Guerrilla War in Spain

Guerrilla War In Spain

Guerrilla War in Spain

The Spanish Army's triumph at Bailén was the first victory for the Spanish against France. (Public Domain photo. Info can be found here)

The Spanish would start a guerrilla war against French forces all over Spain. These tactics were the only option for the Spanish, who didn’t have the military power to fight traditional battles against the French. This war is seen by historians as one of the first wars of national liberation done by the regular people of France. Like most wars of this nature, the guerrilla’s were tough on their own people as well as the French. The Spanish people were forced to either join the guerrilla military or support it with food and supplies, but if they didn’t they were punished harshly by their own people.

Napoleon saw the Spanish army as the least powerful in Europe and figured if he attacked them they would fall quickly. He chose to attack all the cities that had started to uprising and then spread out from those locations. French General Dupont would bring some of the least talented French forces to Bailén to start these attacks. The French army would be forced to surrender 18,000 men in a catastrophic loss for the Grande

Armée at the Battle of Bailén (1808). General Dupont was court martialed and thrown in jail for this loss,with Napoleon openly complaining that he didn’t have any real generals. From that moment on he would make the act of surrendering to be a crime punishable by death.

The loss at Bailén made the rest of Europe feel like the French were beatable despite the fact that they were second tier French troops. Stories of Spanish heroism spread throughout the continent and would inspire tons of people. When Joseph was forced to flee the capital city in fears of his own safety, Napoleon realized that he had to put an end to this threat so the anti-French sentiment didn’t spread. Napoleon would choose to go to Spain himself so that he could personally end what he called the “Spanish ulcer.”

As Napoleon marched to Spain, the British troops would send their own troops and supplies to the country to try to counter his influence. The French brought so many troops to Spain that it spooked the British and they chose to retreat from the country. The Second Siege of Zaragoza (1808-09) would become the most well-known and bloody battles of the war. The city of Saragossa (or Zaragoza) was extremely well built but poorly defended, which led to the French getting passed the walls relatively quickly. Once inside, the French and Spanish would turn to slow, street to street fighting in the narrow streets of the city. French superiority in equipment and training would eventually be too much for the Spanish to handle, and the French would take over the city. The French would demolish the city in the fighting and kill over 54,000 people in the battle, around 30,000 of which were civilians.
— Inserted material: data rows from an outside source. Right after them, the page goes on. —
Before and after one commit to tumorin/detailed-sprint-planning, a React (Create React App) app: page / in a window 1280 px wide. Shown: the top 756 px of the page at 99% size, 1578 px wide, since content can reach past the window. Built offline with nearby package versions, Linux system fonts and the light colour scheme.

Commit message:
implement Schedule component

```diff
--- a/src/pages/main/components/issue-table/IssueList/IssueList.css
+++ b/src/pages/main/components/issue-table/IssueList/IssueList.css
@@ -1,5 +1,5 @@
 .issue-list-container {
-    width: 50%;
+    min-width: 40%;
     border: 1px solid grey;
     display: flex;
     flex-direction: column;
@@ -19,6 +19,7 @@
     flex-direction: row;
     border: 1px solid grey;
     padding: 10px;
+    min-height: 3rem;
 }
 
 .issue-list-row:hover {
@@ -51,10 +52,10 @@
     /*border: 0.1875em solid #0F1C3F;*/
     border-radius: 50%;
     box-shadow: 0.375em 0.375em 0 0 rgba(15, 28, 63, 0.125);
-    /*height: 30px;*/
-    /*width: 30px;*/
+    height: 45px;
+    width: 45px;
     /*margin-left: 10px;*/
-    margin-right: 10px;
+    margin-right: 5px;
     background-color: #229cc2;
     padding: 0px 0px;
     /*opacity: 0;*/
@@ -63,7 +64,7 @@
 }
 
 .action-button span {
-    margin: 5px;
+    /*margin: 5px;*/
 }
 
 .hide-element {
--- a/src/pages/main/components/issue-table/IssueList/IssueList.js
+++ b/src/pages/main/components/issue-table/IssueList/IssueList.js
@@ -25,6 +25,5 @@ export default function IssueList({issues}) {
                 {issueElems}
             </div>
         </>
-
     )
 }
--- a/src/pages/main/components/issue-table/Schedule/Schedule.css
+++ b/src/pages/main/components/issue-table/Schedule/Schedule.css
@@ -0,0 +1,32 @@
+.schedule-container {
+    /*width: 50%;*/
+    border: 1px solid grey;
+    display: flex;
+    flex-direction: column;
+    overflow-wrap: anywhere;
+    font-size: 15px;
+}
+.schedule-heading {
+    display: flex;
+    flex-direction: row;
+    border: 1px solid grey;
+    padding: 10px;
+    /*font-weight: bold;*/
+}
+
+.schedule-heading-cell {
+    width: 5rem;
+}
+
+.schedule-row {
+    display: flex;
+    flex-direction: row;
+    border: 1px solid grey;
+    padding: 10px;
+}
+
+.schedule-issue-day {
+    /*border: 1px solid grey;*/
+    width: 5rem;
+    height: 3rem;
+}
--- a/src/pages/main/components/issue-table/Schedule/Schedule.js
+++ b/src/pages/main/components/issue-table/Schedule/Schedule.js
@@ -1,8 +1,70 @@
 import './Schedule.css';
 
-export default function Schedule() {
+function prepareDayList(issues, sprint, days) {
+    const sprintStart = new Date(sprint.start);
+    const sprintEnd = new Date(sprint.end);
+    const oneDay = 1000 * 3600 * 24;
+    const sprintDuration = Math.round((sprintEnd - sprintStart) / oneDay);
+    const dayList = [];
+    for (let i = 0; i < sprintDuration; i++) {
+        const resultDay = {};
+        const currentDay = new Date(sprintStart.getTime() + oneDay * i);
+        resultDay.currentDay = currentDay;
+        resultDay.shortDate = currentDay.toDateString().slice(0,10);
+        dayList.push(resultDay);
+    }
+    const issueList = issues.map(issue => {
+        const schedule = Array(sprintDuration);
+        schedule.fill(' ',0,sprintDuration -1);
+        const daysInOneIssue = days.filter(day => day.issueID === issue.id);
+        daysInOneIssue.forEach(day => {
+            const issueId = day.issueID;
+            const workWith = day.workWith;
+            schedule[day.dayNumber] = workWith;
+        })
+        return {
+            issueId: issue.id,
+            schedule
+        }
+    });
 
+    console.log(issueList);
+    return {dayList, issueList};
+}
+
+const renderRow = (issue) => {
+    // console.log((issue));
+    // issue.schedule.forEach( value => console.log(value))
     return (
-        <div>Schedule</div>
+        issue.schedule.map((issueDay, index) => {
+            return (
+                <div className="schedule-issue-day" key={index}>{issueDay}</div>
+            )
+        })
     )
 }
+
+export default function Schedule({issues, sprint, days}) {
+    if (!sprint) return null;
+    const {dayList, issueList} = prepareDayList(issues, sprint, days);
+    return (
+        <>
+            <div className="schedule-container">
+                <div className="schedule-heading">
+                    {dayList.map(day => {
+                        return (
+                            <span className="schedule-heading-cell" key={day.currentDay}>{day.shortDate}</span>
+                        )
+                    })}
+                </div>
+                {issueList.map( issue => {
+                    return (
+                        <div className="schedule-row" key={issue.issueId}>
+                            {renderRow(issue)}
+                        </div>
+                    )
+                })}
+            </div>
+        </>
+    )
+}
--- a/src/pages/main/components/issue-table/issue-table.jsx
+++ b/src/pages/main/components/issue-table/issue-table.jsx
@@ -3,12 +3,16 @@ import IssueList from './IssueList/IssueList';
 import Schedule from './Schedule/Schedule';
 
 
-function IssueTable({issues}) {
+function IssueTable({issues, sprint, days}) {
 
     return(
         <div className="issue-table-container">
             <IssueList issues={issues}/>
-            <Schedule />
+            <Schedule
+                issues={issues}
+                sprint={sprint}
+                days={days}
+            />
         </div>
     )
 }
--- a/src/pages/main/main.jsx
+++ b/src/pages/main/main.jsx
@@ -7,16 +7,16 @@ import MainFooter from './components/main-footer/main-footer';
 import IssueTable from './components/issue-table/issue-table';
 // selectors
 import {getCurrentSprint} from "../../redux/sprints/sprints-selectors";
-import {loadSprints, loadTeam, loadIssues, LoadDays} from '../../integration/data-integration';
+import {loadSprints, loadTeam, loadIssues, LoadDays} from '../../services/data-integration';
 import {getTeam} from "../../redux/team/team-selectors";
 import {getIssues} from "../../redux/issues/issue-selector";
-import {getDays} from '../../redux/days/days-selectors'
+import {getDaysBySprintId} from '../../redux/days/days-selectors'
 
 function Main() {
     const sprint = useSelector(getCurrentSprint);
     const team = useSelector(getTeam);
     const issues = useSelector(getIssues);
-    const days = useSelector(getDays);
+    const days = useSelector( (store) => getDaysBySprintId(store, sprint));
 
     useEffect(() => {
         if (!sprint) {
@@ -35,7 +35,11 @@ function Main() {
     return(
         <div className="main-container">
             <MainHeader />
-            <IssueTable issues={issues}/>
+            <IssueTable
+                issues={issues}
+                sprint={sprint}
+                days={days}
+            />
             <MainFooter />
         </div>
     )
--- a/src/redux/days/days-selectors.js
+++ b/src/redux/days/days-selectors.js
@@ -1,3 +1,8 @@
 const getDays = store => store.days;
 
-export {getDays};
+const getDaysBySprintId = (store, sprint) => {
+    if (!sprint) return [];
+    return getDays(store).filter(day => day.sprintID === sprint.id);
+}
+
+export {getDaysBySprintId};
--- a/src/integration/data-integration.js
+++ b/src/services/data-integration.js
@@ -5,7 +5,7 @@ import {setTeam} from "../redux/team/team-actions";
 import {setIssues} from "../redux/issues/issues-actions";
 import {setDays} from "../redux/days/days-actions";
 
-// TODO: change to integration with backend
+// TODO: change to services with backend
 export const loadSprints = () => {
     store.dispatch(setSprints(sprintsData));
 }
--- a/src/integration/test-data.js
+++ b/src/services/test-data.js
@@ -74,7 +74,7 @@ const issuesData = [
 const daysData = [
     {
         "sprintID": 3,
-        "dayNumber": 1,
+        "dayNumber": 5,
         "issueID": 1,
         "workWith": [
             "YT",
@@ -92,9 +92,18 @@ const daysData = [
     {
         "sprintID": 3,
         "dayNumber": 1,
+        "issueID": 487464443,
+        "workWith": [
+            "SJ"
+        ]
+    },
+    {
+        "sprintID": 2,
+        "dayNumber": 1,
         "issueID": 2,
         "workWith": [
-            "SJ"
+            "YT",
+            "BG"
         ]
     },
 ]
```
After taking over much of the territory of Spain, Napoleon would set his sights on Portugal, and would lead a 3-pronged attack into the country in the 2nd Invasion of Portugal (1808). This invasion was seen as a simple job of cleaning up the rest of the country and was not a difficult attack for the French. The Portuguese military would retreat in disarray after a few very one sided battles and would often drown trying to flee from the French across rivers. After Napoleon turned the tide of war in both Spain and Portugal he would leave the area and give authority back to his

Assault On San Engracia
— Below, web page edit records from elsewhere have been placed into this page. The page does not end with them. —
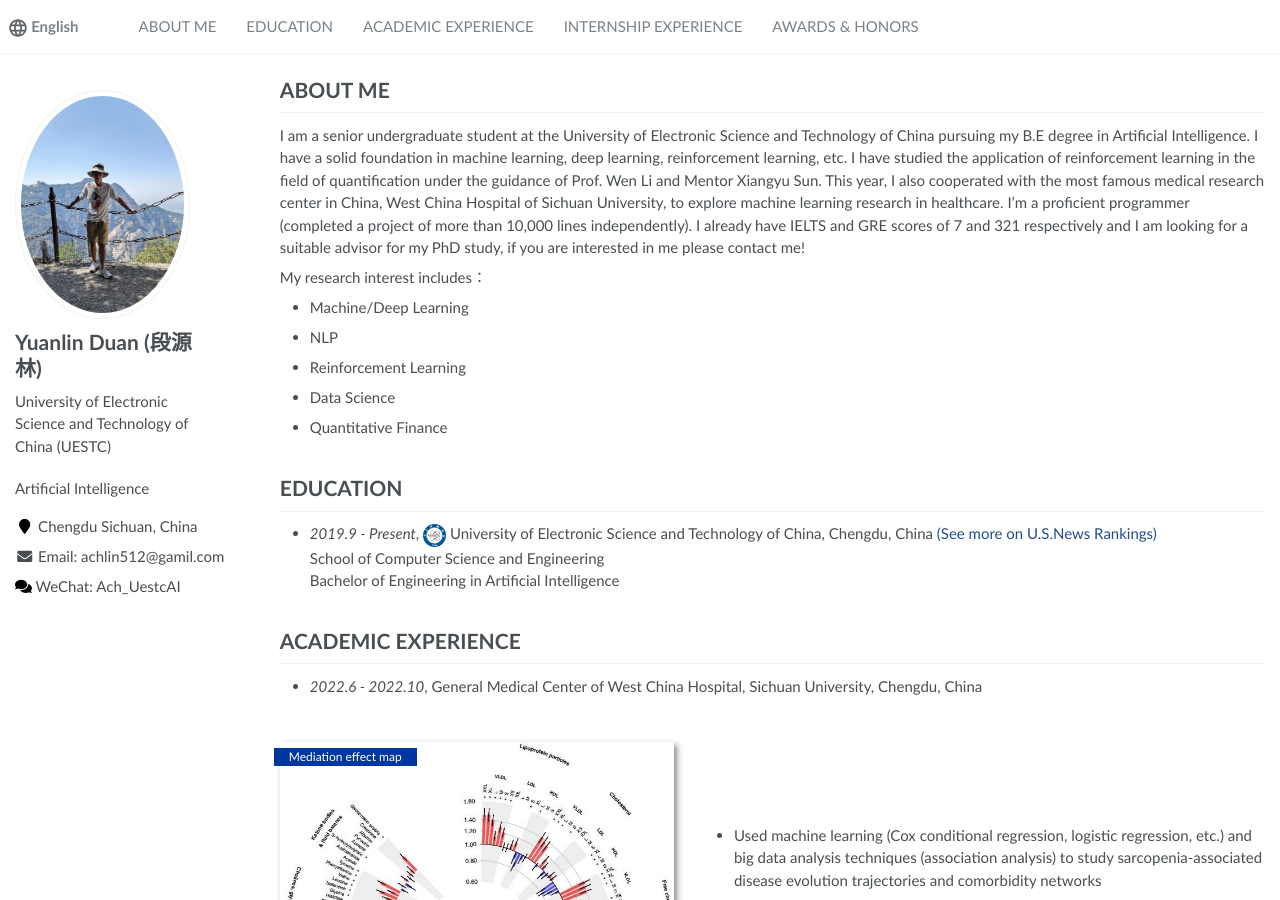
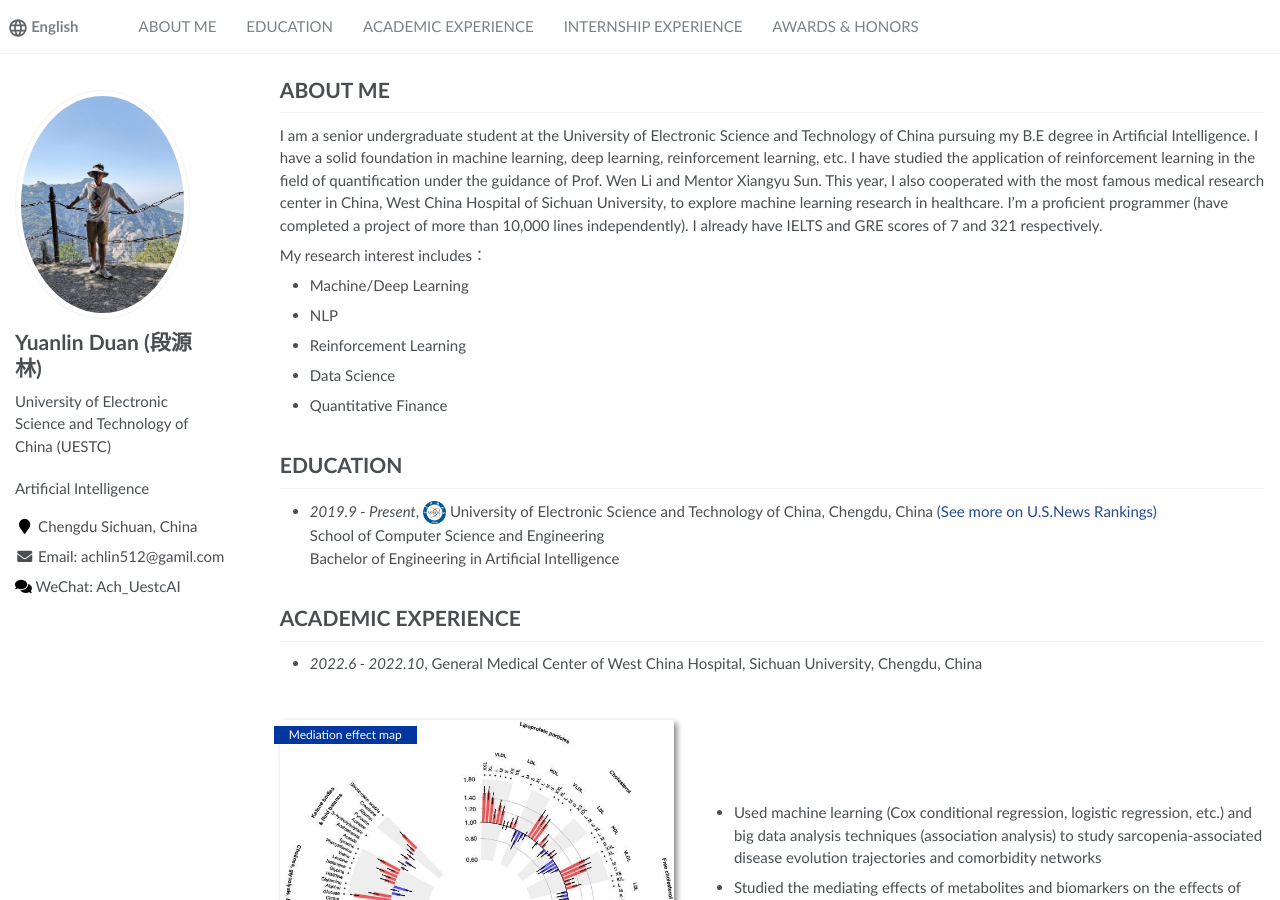
Before and after one commit to achlin9/achlin9.github.io, a Jekyll site: the page built from _pages/about.md, in a window 1280 px wide and 900 px high. Built offline with Jekyll 4.4.1, drawn with Linux system fonts in a browser that asks for light colours.

Commit message:
Update about.md

```diff
--- a/_pages/about.md
+++ b/_pages/about.md
@@ -18,7 +18,7 @@ redirect_from:
 <span class='anchor' id='about-me'></span>
 
 # ABOUT ME
-I am a senior undergraduate student at the University of Electronic Science and Technology of China pursuing my B.E degree in Artificial Intelligence. I have a solid foundation in machine learning, deep learning, reinforcement learning, etc. I have studied the application of reinforcement learning in the field of quantification under the guidance of Prof. Wen Li and Mentor Xiangyu Sun. This year, I also cooperated with the most famous medical research center in China, West China Hospital of Sichuan University, to explore machine learning research in healthcare. I'm a proficient programmer (completed a project of more than 10,000 lines independently). I already have IELTS and GRE scores of 7 and 321 respectively and I am looking for a suitable advisor for my PhD study, if you are interested in me please contact me!
+I am a senior undergraduate student at the University of Electronic Science and Technology of China pursuing my B.E degree in Artificial Intelligence. I have a solid foundation in machine learning, deep learning, reinforcement learning, etc. I have studied the application of reinforcement learning in the field of quantification under the guidance of Prof. Wen Li and Mentor Xiangyu Sun. This year, I also cooperated with the most famous medical research center in China, West China Hospital of Sichuan University, to explore machine learning research in healthcare. I'm a proficient programmer (have completed a project of more than 10,000 lines independently). I already have IELTS and GRE scores of 7 and 321 respectively.
  <!-- <a href='https://scholar.google.com/citations?user=WMkMTb4AAAAJ'><img src="https://img.shields.io/endpoint?url={{ url | url_encode }}&logo=Google%20Scholar&labelColor=f6f6f6&color=9cf&style=flat&label=引用"></a>。 -->
 
 My research interest includes：
```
Attack on Santa Engracia monastery. (Public Domain photo. Info can be found here)

Generals. He fully expected them to be able to handle the situation since he openly called the Spanish armies “children playing war.”

Many of the American colonies had sensed the weakness of Junta of Seville and had started to set up their own juntas to represent themselves instead of bowing to Spanish decisions. To counter these issues, the Spanish would dissolve the junta and establish the first national assembly the Cádiz Cortes (1810) instead. This Cádiz Cortes was a 5-person regency that would officially represent all Spanish land, even though the Americans chose to ignore it’s decisions. This assembly divided the government into 3 branches, like the US, and created the Spanish Constitution of 1812. This liberal constitution tried to set up many different changes, like equality before the law, universal male suffrage, and more. This constitution would end up being the model for all Latin American nations after they broke from the Spanish.

Page Navigation

If you would like to move to the previous or next topic in order without having to go back to the chapter main page, you can do so with the below buttons.